Please reproduce the entries below exactly, starting at the first line and ending with the line that holds "Also changed, not shown: parts of 261".

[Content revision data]
● ● ● ● ● ● ●

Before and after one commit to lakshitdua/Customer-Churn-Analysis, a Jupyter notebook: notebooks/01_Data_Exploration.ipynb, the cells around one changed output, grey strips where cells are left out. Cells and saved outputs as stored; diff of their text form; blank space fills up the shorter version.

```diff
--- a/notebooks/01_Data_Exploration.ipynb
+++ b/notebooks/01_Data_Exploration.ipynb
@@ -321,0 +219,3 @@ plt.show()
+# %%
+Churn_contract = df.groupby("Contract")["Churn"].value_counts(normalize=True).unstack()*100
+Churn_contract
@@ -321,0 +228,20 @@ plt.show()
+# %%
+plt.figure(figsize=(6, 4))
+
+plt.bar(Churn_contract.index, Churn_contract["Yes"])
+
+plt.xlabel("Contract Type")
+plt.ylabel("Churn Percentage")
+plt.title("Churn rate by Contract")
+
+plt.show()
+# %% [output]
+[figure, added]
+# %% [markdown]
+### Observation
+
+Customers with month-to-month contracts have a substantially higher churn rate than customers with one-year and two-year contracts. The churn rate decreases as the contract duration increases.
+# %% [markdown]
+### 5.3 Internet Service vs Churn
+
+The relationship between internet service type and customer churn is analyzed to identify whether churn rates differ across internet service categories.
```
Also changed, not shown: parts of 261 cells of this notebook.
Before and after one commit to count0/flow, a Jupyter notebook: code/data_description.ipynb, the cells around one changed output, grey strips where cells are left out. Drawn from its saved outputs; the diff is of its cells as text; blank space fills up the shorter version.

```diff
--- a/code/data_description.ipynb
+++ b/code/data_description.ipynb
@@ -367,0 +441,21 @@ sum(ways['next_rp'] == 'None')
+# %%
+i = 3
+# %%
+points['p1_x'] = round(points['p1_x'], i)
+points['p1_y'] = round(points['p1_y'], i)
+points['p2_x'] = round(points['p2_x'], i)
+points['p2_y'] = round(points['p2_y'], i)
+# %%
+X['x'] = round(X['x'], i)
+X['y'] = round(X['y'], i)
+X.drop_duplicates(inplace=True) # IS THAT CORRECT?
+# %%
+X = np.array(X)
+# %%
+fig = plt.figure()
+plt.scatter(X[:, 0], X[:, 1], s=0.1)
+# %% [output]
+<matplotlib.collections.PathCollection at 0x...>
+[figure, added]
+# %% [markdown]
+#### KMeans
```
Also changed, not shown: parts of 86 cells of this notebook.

● ● ● ● ● ● ●

Task answer:
Before and after one commit to lakshitdua/Customer-Churn-Analysis, a Jupyter notebook: notebooks/01_Data_Exploration.ipynb, the cells around one changed output, grey strips where cells are left out. Cells and saved outputs as stored; diff of their text form; blank space fills up the shorter version.

```diff
--- a/notebooks/01_Data_Exploration.ipynb
+++ b/notebooks/01_Data_Exploration.ipynb
@@ -321,0 +219,3 @@ plt.show()
+# %%
+Churn_contract = df.groupby("Contract")["Churn"].value_counts(normalize=True).unstack()*100
+Churn_contract
@@ -321,0 +228,20 @@ plt.show()
+# %%
+plt.figure(figsize=(6, 4))
+
+plt.bar(Churn_contract.index, Churn_contract["Yes"])
+
+plt.xlabel("Contract Type")
+plt.ylabel("Churn Percentage")
+plt.title("Churn rate by Contract")
+
+plt.show()
+# %% [output]
+[figure, added]
+# %% [markdown]
+### Observation
+
+Customers with month-to-month contracts have a substantially higher churn rate than customers with one-year and two-year contracts. The churn rate decreases as the contract duration increases.
+# %% [markdown]
+### 5.3 Internet Service vs Churn
+
+The relationship between internet service type and customer churn is analyzed to identify whether churn rates differ across internet service categories.
```
Also changed, not shown: parts of 261 cells of this notebook.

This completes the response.